Aim of the exercise
The result should be every line that contains the word "pairs", taken from the material.

Source data
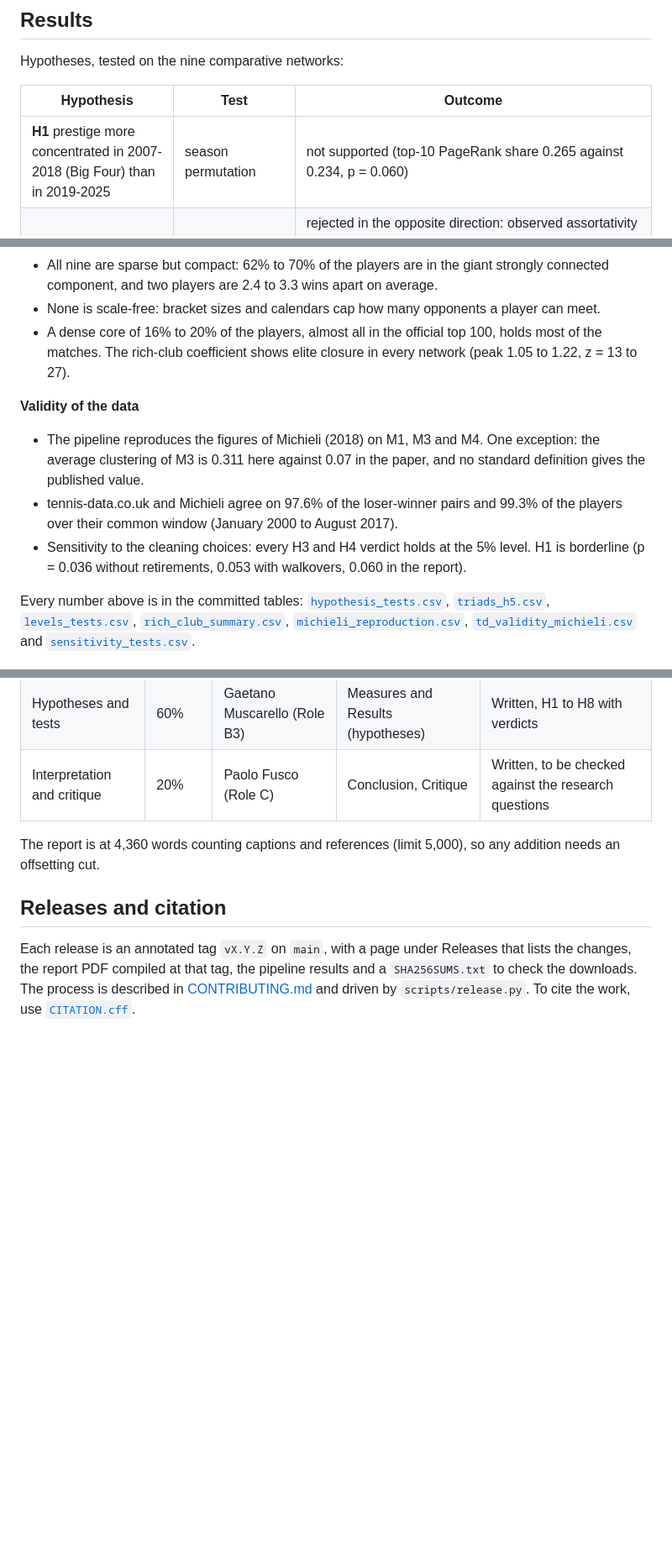
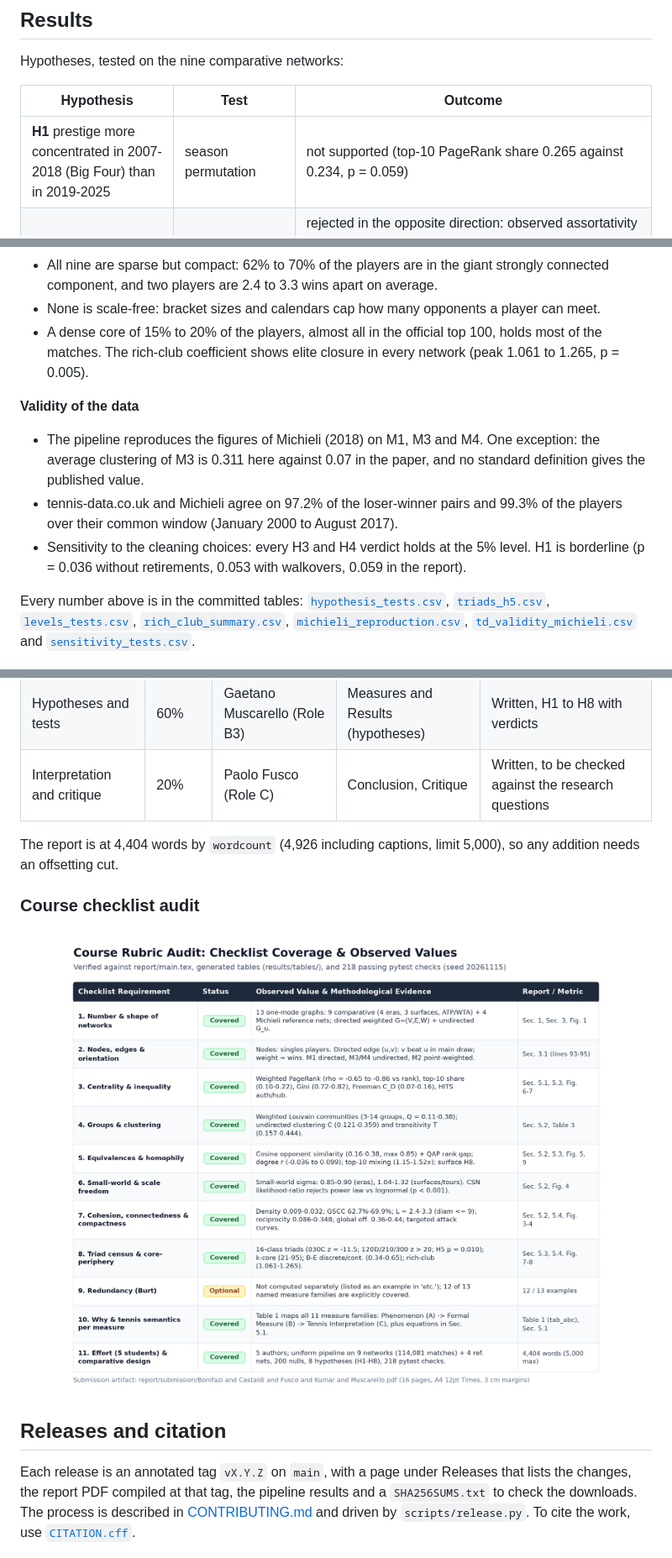
Before and after one commit to FrancescoCastaldi/tennis-network-analysis, a Markdown page: README.md, 3 parts joined by grey strips. Shown at 84% size. Rendered like a GitHub page; pictures changed too: docs/assets/checklist-summary.png (added); blank space fills up the shorter version.

Commit message:
docs(readme): add course checklist summary table and align metrics
Signed-off-by: Francesco Castaldi <info@francescocastaldi.it>

```diff
--- a/README.md
+++ b/README.md
@@ -62,7 +62,7 @@ Hypotheses, tested on the nine comparative networks:
 
 | Hypothesis | Test | Outcome |
 |---|---|---|
-| **H1** prestige more concentrated in 2007-2018 (Big Four) than in 2019-2025 | season permutation | not supported (top-10 PageRank share 0.265 against 0.234, p = 0.060) |
+| **H1** prestige more concentrated in 2007-2018 (Big Four) than in 2019-2025 | season permutation | not supported (top-10 PageRank share 0.265 against 0.234, p = 0.059) |
 | **H2** networks more disassortative than the configuration model | 200 degree-preserving nulls | rejected in the opposite direction: observed assortativity is higher than the null in all eight networks tested (undirected z = 16 to 35 with 200 nulls; directed z = 18 to 42 with 100 nulls); the null means show that degree-preserving rewiring is itself strongly disassortative; the aggregate ATP 2007-2025 network is not part of this test |
 | **H3** grass is smaller and more centralized than clay and hard | match permutation, size-corrected | supported (p = 0.005 to 0.015) |
 | **H4** WTA prestige less concentrated than ATP | paired sign-flip over seasons | supported for PageRank (p = 0.016), not for centralization (p = 0.17) |
@@ -76,17 +76,17 @@ Hypotheses, tested on the nine comparative networks:
 - All nine are sparse but compact: 62% to 70% of the players are in the giant strongly connected
   component, and two players are 2.4 to 3.3 wins apart on average.
 - None is scale-free: bracket sizes and calendars cap how many opponents a player can meet.
-- A dense core of 16% to 20% of the players, almost all in the official top 100, holds most of the
-  matches. The rich-club coefficient shows elite closure in every network (peak 1.05 to 1.22, z = 13 to 27).
+- A dense core of 15% to 20% of the players, almost all in the official top 100, holds most of the
+  matches. The rich-club coefficient shows elite closure in every network (peak 1.061 to 1.265, p = 0.005).
 
 **Validity of the data**
 
 - The pipeline reproduces the figures of Michieli (2018) on M1, M3 and M4. One exception: the average
   clustering of M3 is 0.311 here against 0.07 in the paper, and no standard definition gives the published value.
-- tennis-data.co.uk and Michieli agree on 97.6% of the loser-winner pairs and 99.3% of the players over
+- tennis-data.co.uk and Michieli agree on 97.2% of the loser-winner pairs and 99.3% of the players over
   their common window (January 2000 to August 2017).
 - Sensitivity to the cleaning choices: every H3 and H4 verdict holds at the 5% level. H1 is borderline
-  (p = 0.036 without retirements, 0.053 with walkovers, 0.060 in the report).
+  (p = 0.036 without retirements, 0.053 with walkovers, 0.059 in the report).
 
 Every number above is in the committed tables: [`hypothesis_tests.csv`](results/tables/hypothesis_tests.csv),
 [`triads_h5.csv`](results/tables/triads_h5.csv), [`levels_tests.csv`](results/tables/levels_tests.csv),
@@ -187,7 +187,13 @@ push and attaches it to the run as an artifact. The submission PDF is in
 | Hypotheses and tests | 60% | Gaetano Muscarello (Role B3) | Measures and Results (hypotheses) | Written, H1 to H8 with verdicts |
 | Interpretation and critique | 20% | Paolo Fusco (Role C) | Conclusion, Critique | Written, to be checked against the research questions |
 
-The report is at 4,360 words counting captions and references (limit 5,000), so any addition needs an offsetting cut.
+The report is at 4,404 words by `wordcount` (4,926 including captions, limit 5,000), so any addition needs an offsetting cut.
+
+### Course checklist audit
+
+<p align="center">
+  <img src="docs/assets/checklist-summary.png" alt="Course checklist coverage and observed report values" width="100%" />
+</p>
 
 ## Releases and citation
 
```
Also changed, not shown: other parts of README.md (+2 -2 lines).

Problem solution
-- tennis-data.co.uk and Michieli agree on 97.6% of the loser-winner pairs and 99.3% of the players over
+- tennis-data.co.uk and Michieli agree on 97.2% of the loser-winner pairs and 99.3% of the players over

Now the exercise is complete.